Two years after East Timor’s first national election, in which the Marxist Fretilin Government was decisively defeated, the country’s parliament has undertaken a series of major initiatives which will lay the foundations for a future based on the Christian values of this small nation.
The Government has introduced a national pension for the aged and for war veterans; it has commenced a registration process to settle the unresolved issues of land ownership; and it has adopted a national criminal code which makes abortion illegal, despite intense efforts by the United Nations Population Fund, and the Alola Foundation, headed by Kirsty Sword (Australian-born wife of East Timor’s Prime Minister Xanana Gusmao), to legalise abortion.
The previously existing penal code inherited from Indonesia banned abortion in all instances.
The drafting of a new penal code began in 2005, when Fretilin – which had been given control of the government by the United Nations after independence in 2002 – was still in power.

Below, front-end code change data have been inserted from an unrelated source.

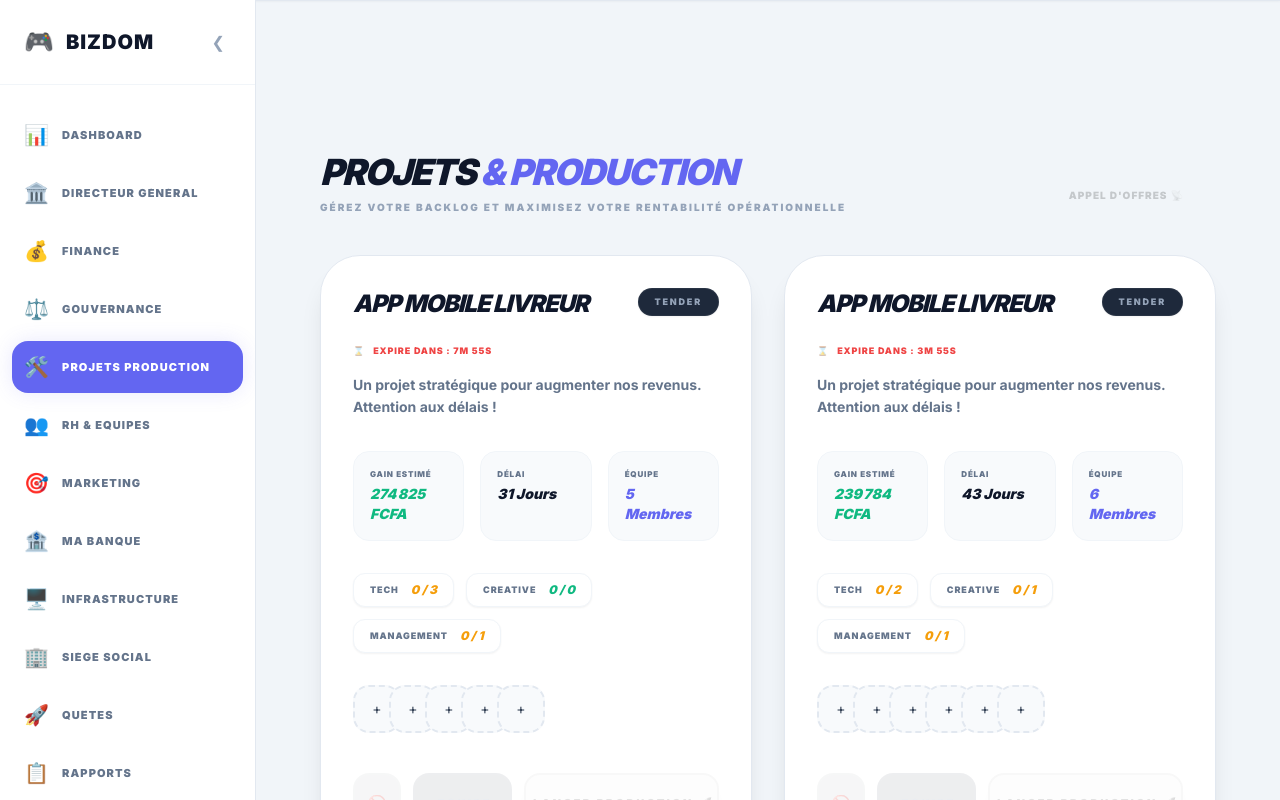
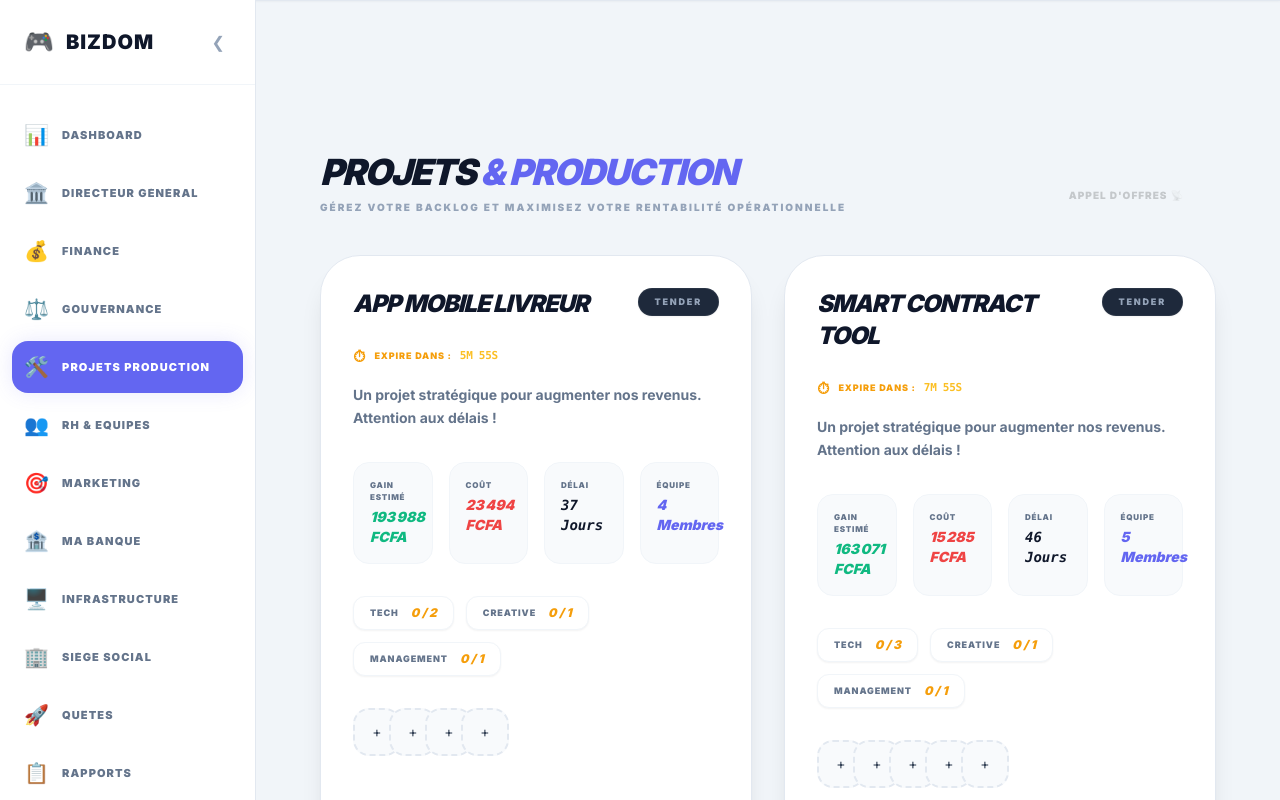
Before and after one commit to SteveAsterAfovo/BizDom, a Nuxt app: page /management/projects in a window 1280 px wide. Shown: the top 800 px of the page. Built offline with nearby package versions, Linux system fonts and the light colour scheme.

Commit message:
feat: Implement project management page for displaying, assigning, and tracking projects with associated company store logic.

```diff
--- a/pages/management/projects.vue
+++ b/pages/management/projects.vue
@@ -56,32 +56,39 @@ onMounted(() => {
   }
 })
 
-function getTimeLeft(expiresAt?: number) {
-  if (!expiresAt) return ''
-  const diff = expiresAt - gameStore.now
-  if (diff <= 0) return 'Expiré'
+/**
+ * Computed réactif : map de timers par projet
+ * Se met à jour automatiquement à chaque tick (gameStore.now change chaque seconde)
+ */
+const projectTimers = computed(() => {
+  // Force la réactivité en lisant gameStore.now
+  const now = gameStore.now
+  const timers: Record<string, { timeLeft: string; remainingDays: string; isUrgent: boolean }> = {}
 
-  // diff est en ms réel — convertir en m/s pour affichage
+  companyStore.activeProjects.forEach((project: Project) => {
+    // ── Temps avant expiration (appels d'offres pending) ──
+    let timeLeft = ''
+    let isUrgent = false
+    if (project.expiresAt) {
+      const diff = project.expiresAt - now
+      if (diff <= 0) {
+        timeLeft = 'Expiré'
+        isUrgent = true
+      } else {
         const totalSeconds = Math.floor(diff / 1000)
         const minutes = Math.floor(totalSeconds / 60)
         const seconds = totalSeconds % 60
-
-  if (minutes > 0) return `${minutes}m ${seconds}s`
-  return `${seconds}s`
+        timeLeft = minutes > 0 ? `${minutes}m ${String(seconds).padStart(2, '0')}s` : `${seconds}s`
+        isUrgent = totalSeconds < 60
+      }
     }
 
-function getRemainingDays(project: Project) {
-  if (project.status !== 'active') return `${project.duration} Jours`
-
+    // ── Durée restante (projets actifs en production) ──
+    let remainingDays = `${project.duration} Jours`
+    if (project.status === 'active') {
       const efficiency = getProjectEfficiency(project) / 100 || 1
       const remainingPercent = 100 - project.progress
-
-  // 1 mois = 3600s, donc 1 jour = 120s (SECONDS_PER_GAME_DAY)
-  // Durée totale en secondes réelles = project.duration * 120
-  // Progression restante = 100 - project.progress
-  // Temps restant théorique = (remainingPercent/100) * (project.duration * 120)
-  // Temps réel (ajusté par efficacité) = Temps théorique / efficiency
-
+      // 1 jour-jeu = 120 secondes réelles
       const totalSecondsRemaining = ((remainingPercent / 100) * (project.duration * 120)) / efficiency
 
       const hours = Math.floor(totalSecondsRemaining / 3600)
@@ -89,12 +96,23 @@ function getRemainingDays(project: Project) {
       const seconds = Math.floor(totalSecondsRemaining % 60)
 
       if (hours > 0) {
-    return `${hours}h ${minutes}m ${seconds}s`
+        remainingDays = `${hours}h ${String(minutes).padStart(2, '0')}m ${String(seconds).padStart(2, '0')}s`
+      } else if (minutes > 0) {
+        remainingDays = `${minutes}m ${String(seconds).padStart(2, '0')}s`
+      } else {
+        remainingDays = `${seconds}s`
       }
-  if (minutes > 0) {
-    return `${minutes}m ${seconds}s`
     }
-  return `${seconds}s`
+
+    timers[project.id] = { timeLeft, remainingDays, isUrgent }
+  })
+
+  return timers
+})
+
+/** Calcul du total des spécialités requises pour un projet */
+function getRequiredTotal(project: Project): number {
+  return Object.values(project.requiredSpecialties).reduce((sum, v) => sum + (v || 0), 0)
 }
 
 // SEO
@@ -153,33 +171,46 @@ useHead({
 
           <!-- Time Left for Pending Projects -->
           <div v-if="project.status === 'pending' && project.expiresAt" class="mb-4">
-            <div class="flex items-center gap-2 text-[9px] font-black uppercase tracking-widest text-loss-500">
-              <span class="animate-pulse">⌛</span> Expire dans : {{ getTimeLeft(project.expiresAt) }}
+            <div
+              class="flex items-center gap-2 text-[9px] font-black uppercase tracking-widest transition-colors duration-500"
+              :class="projectTimers[project.id]?.isUrgent ? 'text-loss-500 animate-pulse' : 'text-warn-500'">
+              <span class="text-base">⏱</span>
+              <span>Expire dans :</span>
+              <span class="font-mono tabular-nums text-[11px] tracking-tight"
+                :class="projectTimers[project.id]?.isUrgent ? 'text-loss-400' : 'text-warn-400'">
+                {{ projectTimers[project.id]?.timeLeft }}
+              </span>
             </div>
           </div>
 
           <p class="text-sm font-bold leading-relaxed mb-8"
             :class="gameStore.darkMode ? 'text-dark-400' : 'text-slate-500'">{{ project.description }}</p>
 
-          <div class="grid grid-cols-1 sm:grid-cols-3 gap-4 mb-8">
+          <div class="grid grid-cols-2 sm:grid-cols-4 gap-4 mb-8">
             <div class="p-4 rounded-2xl border"
               :class="gameStore.darkMode ? 'bg-dark-850 border-white/5' : 'bg-slate-50 border-slate-100'">
               <p class="text-[8px] font-black uppercase tracking-widest text-dark-500 mb-1">Gain Estimé</p>
               <p class="text-sm font-black italic text-gain-500">{{ formatCurrency(project.reward) }}</p>
+            </div>
+            <div class="p-4 rounded-2xl border"
+              :class="gameStore.darkMode ? 'bg-dark-850 border-white/5' : 'bg-slate-50 border-slate-100'">
+              <p class="text-[8px] font-black uppercase tracking-widest text-dark-500 mb-1">Coût</p>
+              <p class="text-sm font-black italic text-loss-500">{{ formatCurrency(project.cost) }}</p>
             </div>
             <div class="p-4 rounded-2xl border transition-all"
               :class="project.status === 'active' ? (gameStore.darkMode ? 'bg-accent-500/5 border-accent-500/20' : 'bg-accent-50 border-accent-100') : (gameStore.darkMode ? 'bg-dark-850 border-white/5' : 'bg-slate-50 border-slate-100')">
               <p class="text-[8px] font-black uppercase tracking-widest text-dark-500 mb-1">
                 {{ project.status === 'active' ? 'Restant' : 'Délai' }}
               </p>
-              <p class="text-sm font-black italic" :class="gameStore.darkMode ? 'text-white' : 'text-slate-900'">
-                {{ getRemainingDays(project) }}
+              <p class="text-sm font-black italic font-mono tabular-nums"
+                :class="gameStore.darkMode ? 'text-white' : 'text-slate-900'">
+                {{ projectTimers[project.id]?.remainingDays }}
               </p>
             </div>
             <div class="p-4 rounded-2xl border"
               :class="gameStore.darkMode ? 'bg-dark-850 border-white/5' : 'bg-slate-50 border-slate-100'">
               <p class="text-[8px] font-black uppercase tracking-widest text-dark-500 mb-1">Équipe</p>
-              <p class="text-sm font-black italic text-accent-500">{{ project.teamSize }} Membres</p>
+              <p class="text-sm font-black italic text-accent-500">{{ getRequiredTotal(project) }} Membres</p>
             </div>
           </div>
 
--- a/stores/companyStore.ts
+++ b/stores/companyStore.ts
@@ -1049,6 +1049,16 @@ export const useCompanyStore = defineStore('company', {
       const titles = ['Refonte CRM 2.0', 'Module IA Prédictive', 'SaaS E-commerce', 'App Mobile Livreur', 'Smart Contract Tool']
       const idx = Math.floor(Math.random() * ids.length)
 
+      // Calculer les spécialités requises d'abord
+      const requiredSpecialties: Partial<Record<EmployeeSpecialty, number>> = {
+        tech: 2 + Math.floor(Math.random() * 2),
+        creative: Math.random() > 0.5 ? 1 : 0,
+        management: 1
+      }
+
+      // teamSize = somme des spécialités (toujours cohérent avec les badges)
+      const teamSize = Object.values(requiredSpecialties).reduce((sum, v) => sum + (v || 0), 0)
+
       const newProject: Project = {
         id: `${ids[idx]}-${Date.now()}`,
         title: titles[idx],
@@ -1057,13 +1067,9 @@ export const useCompanyStore = defineStore('company', {
         progress: 0,
         cost: 10000 + Math.floor(Math.random() * 20000),
         budget: 5000 + Math.floor(Math.random() * 10000),
-        teamSize: 3 + Math.floor(Math.random() * 4),
+        teamSize,
         requiredSkills: { tech: 2, sales: 0, creative: 0, hr: 0, management: 1 },
-        requiredSpecialties: {
-          tech: 2 + Math.floor(Math.random() * 2),
-          creative: Math.random() > 0.5 ? 1 : 0,
-          management: 1
-        },
+        requiredSpecialties,
         reward: 150000 + Math.floor(Math.random() * 200000),
         penalty: 50000,
         status: 'pending',
```
Lines whose indentation alone changed are shown as unchanged.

At the time, the Alola Foundation began lobbying for a change in the law.
It commissioned a study by three Australian academics, which was released recently, while East Timor’s Parliament was considering new legislation. It stated, “Experience from the international arena suggests that criminalising induced abortion makes it unsafe. It is advisable from a public health approach, not to criminalise the termination of pregnancy but regulate it.”
Early in 2009, East Timor’s Council of Ministers, led by Xanana Gusmao, recommended adoption of a law that would have permitted abortion for cases affecting the physical or mental health of the mother – in effect, legalising the practice.
However, when the draft legislation went before the parliament, MPs voted by 45 to 0, with only 7 abstentions, to maintain penal sanctions on abortion, except in instances where abortion was the “only way” to prevent death to the mother as attested to by three independent physicians.
Amendments to permit abortion in cases of foetal abnormality and pregnancies resulting from rape were rejected.
A preliminary paragraph states that life “from the moment of conception” is entitled to protection. Abortionists are subject to up to eight years imprisonment, depending on the circumstances. The law also recognises the conscience rights of doctors to refuse to perform abortions.
The legislation will curb the activities of the international abortion-provider, Marie Stopes International, which has set up premises in the capital, Dili.*
The legislation was the subject of intense debate in East Timor. As over 90 per cent of the population are Christians, the legislators were acutely aware of the strong support for human life in the community.
In the meantime, East Timor is grappling with the effects of the global economic downturn, which is expected to limit the international assistance given to the country since independence.
Despite widespread poverty, which has resulted from 460 years of Portuguese colonialism and 25 years under Indonesian occupation which divided the people, East Timor has posted remarkable development over the past two years.
In a recent interview, East Timor’s President, José Ramos Horta, said “East Timor posted one of the best economic performances in the world in 2008, with 12.5 per cent real – not oil-based – growth. It’s clear that economic growth alone does not mean that the centuries-old problems of extreme poverty have been resolved. But I again want to emphasise that our economic growth last year was based on agriculture, which improved with good rains and an increase in coffee output.”
The Government’s principal source of income is revenue from oil and natural gas fields in the Timor Sea.
This has funded a range of government programs, including the innovatory payment of $US20 a month to the elderly, war veterans, widows and orphans. In a country where most people are still part of the subsistence economy, this pension has proved tremendously successful in providing money to the poorest in the country.
The East Timorese Government is also working to address some of the other significant problems facing the country, including the problem of chronic unemployment, particularly around the cities of Dili and Baucau, and the issue of IDPs, the internally displaced persons who were forced into emergency accommodation after violence erupted in 2006.
The number of IDPs has fallen from a peak of about 130,000 in 2006 to about 10,000 today, in part because the government has provided subsidies for families which were forcibly displaced by violence to take up residence elsewhere.
The IDP problem has exacerbated the perennial issue of very high unemployment, creating a sub-culture where gang activity has emerged as a significant law-and-order problem in the capital.
Nevertheless, East Timor has emerged as one of the success stories of the 21st century.
– Peter Westmore
* Ary Laufer, Regional Director of Marie Stopes International in Australia responds in the 8 August 2009 issue of News Weekly